§ **Work instructions**
There is a line containing "-15,7 +15,11 @@" in the entries below. Repeat that line and every line after it exactly, and nothing more.
━━━ Input material ━━━
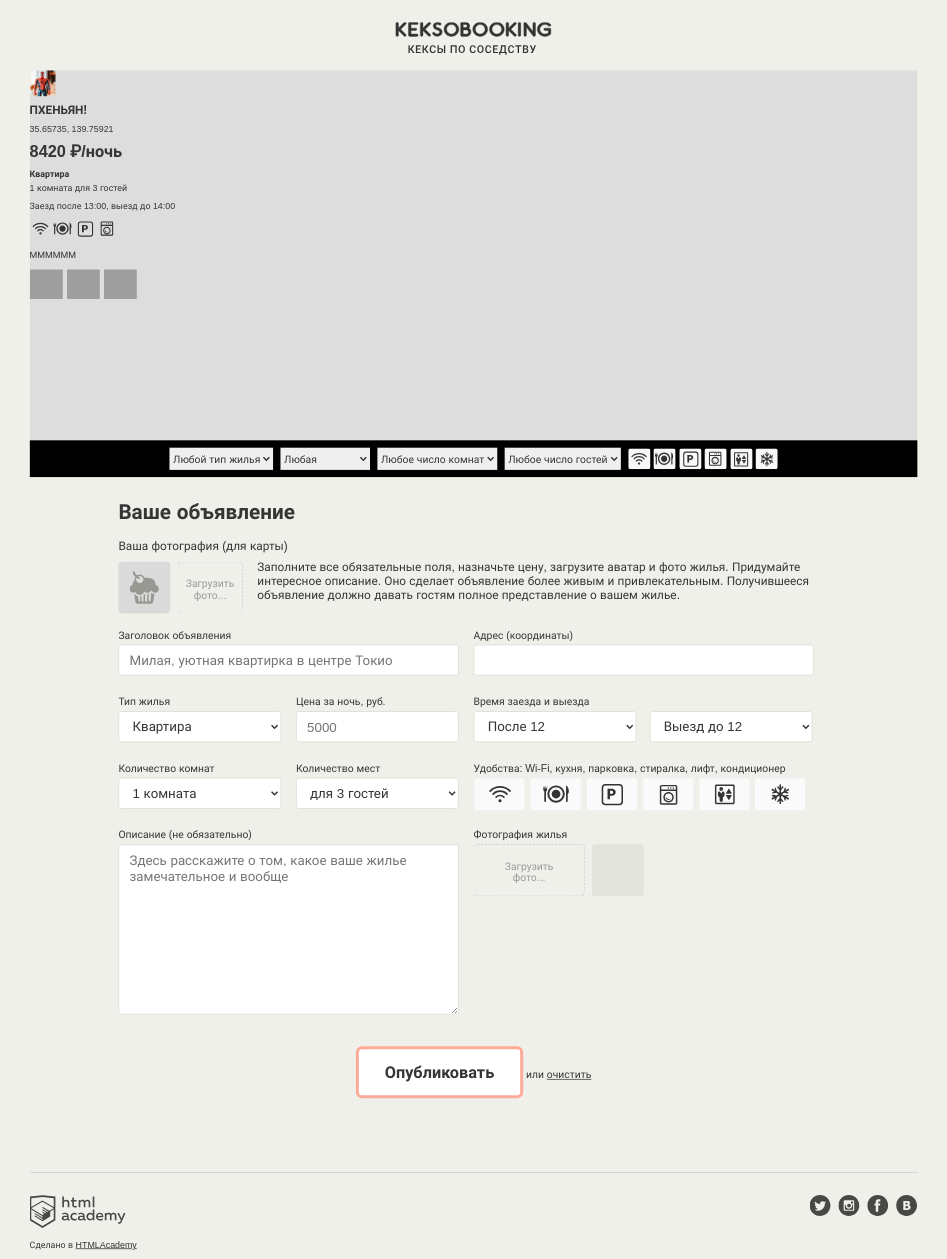
Repository: FirstBroRussia/1806037-keksobooking-24
Page: index.html
An editor plug-in stored every save of this project. The page is shown before and after the next save, followed by the edit.
The browser window is 1280 px wide. The pictures show the whole page, at 74% of full size.
Pictures or frames that could not be fetched are drawn as grey boxes.

Above is the page before, as saved 2021-12-02 01:44:40.

After the next save:
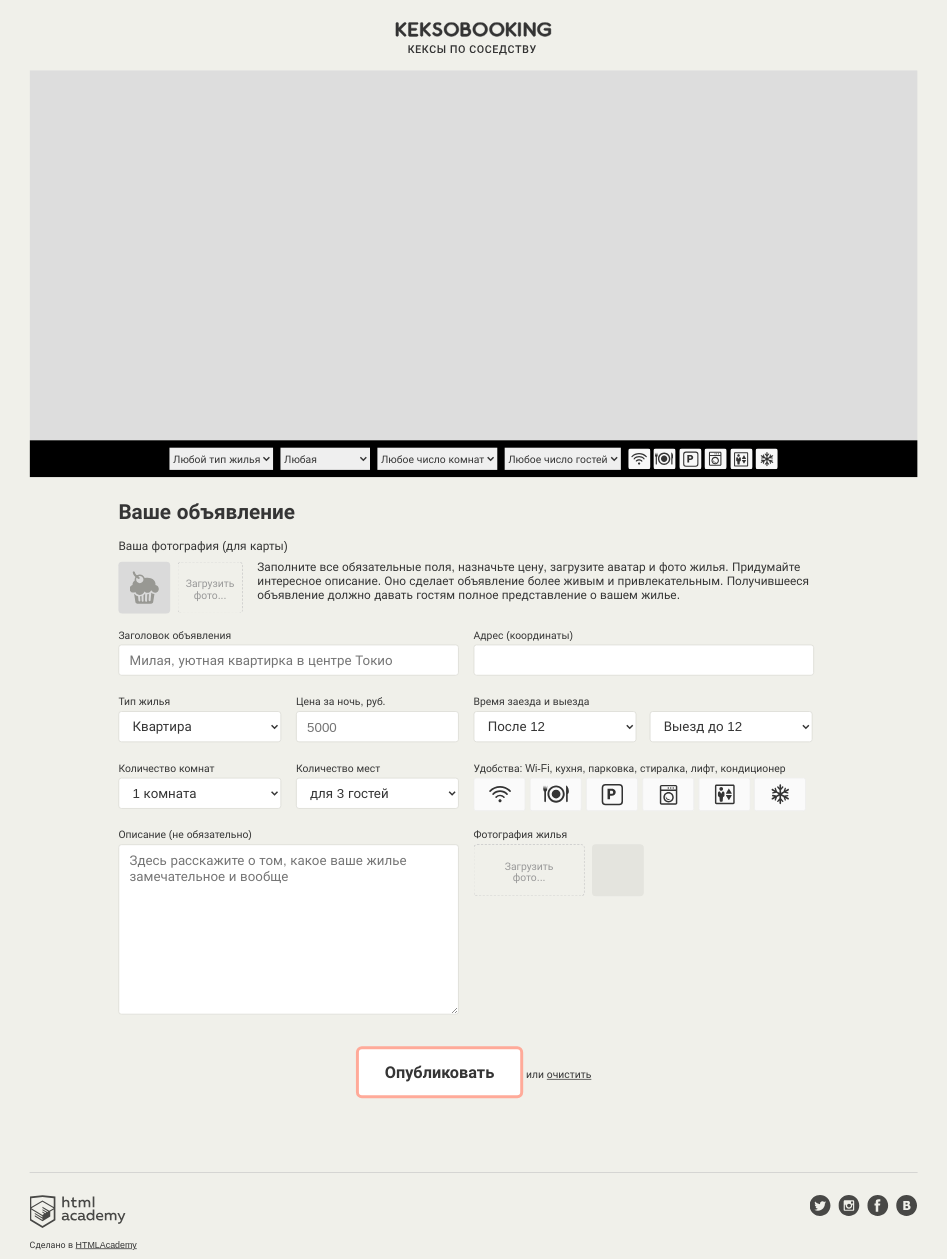
Console error: SyntaxError: Unexpected token '}'
Saved 3 min 34 s later.
--- a/js/form.js
+++ b/js/form.js
@@ -2,7 +2,7 @@
 
 const inputImageUploadAvatar = adForm.querySelector('.ad-form-header__input');
 const selectTypeHome = adForm.querySelector('#type-home');
-const optionsSelectTypeHome = selectTypeHome.querySelectorAll('option');
+const priceHome = adForm.querySelector('#price');
 
 function imageUploadChangeHandler () {
   const imageAvatar = adForm.querySelector('.ad-form-header__preview').querySelector('img');
@@ -12,6 +12,12 @@
 }
 
 inputImageUploadAvatar.addEventListener('change', imageUploadChangeHandler);
+
+function switchTypeHome (type) {
+  switch (type) {
+    case ''
+  }
+}
 
 selectTypeHome.addEventListener('change', (evt) => {
   console.log(evt.target.value);

After the save that followed:
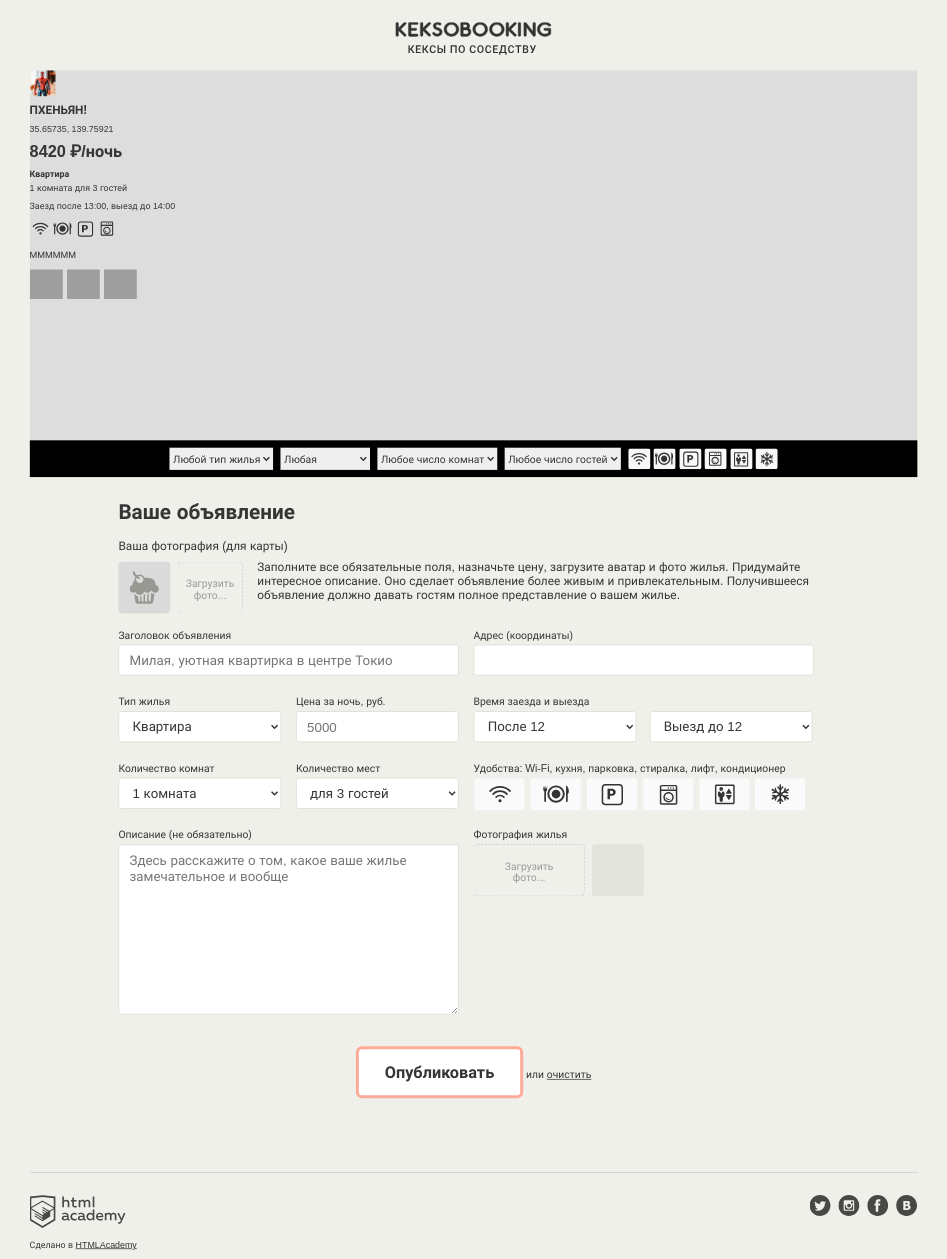
The error is gone.
Saved 109 s later.
--- a/js/form.js
+++ b/js/form.js
@@ -15,7 +15,11 @@
 
 function switchTypeHome (type) {
   switch (type) {
-    case ''
+    case 'bungalow' : return 0;
+    case 'flat' : return 1000;
+    case 'hotel' : return 3000;
+    case 'house' : return 5000;
+    case 'palace' : return 10000;
   }
 }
━━━
§ **Exercise result**
@@ -15,7 +15,11 @@
 
 function switchTypeHome (type) {
   switch (type) {
-    case ''
+    case 'bungalow' : return 0;
+    case 'flat' : return 1000;
+    case 'hotel' : return 3000;
+    case 'house' : return 5000;
+    case 'palace' : return 10000;
   }
 }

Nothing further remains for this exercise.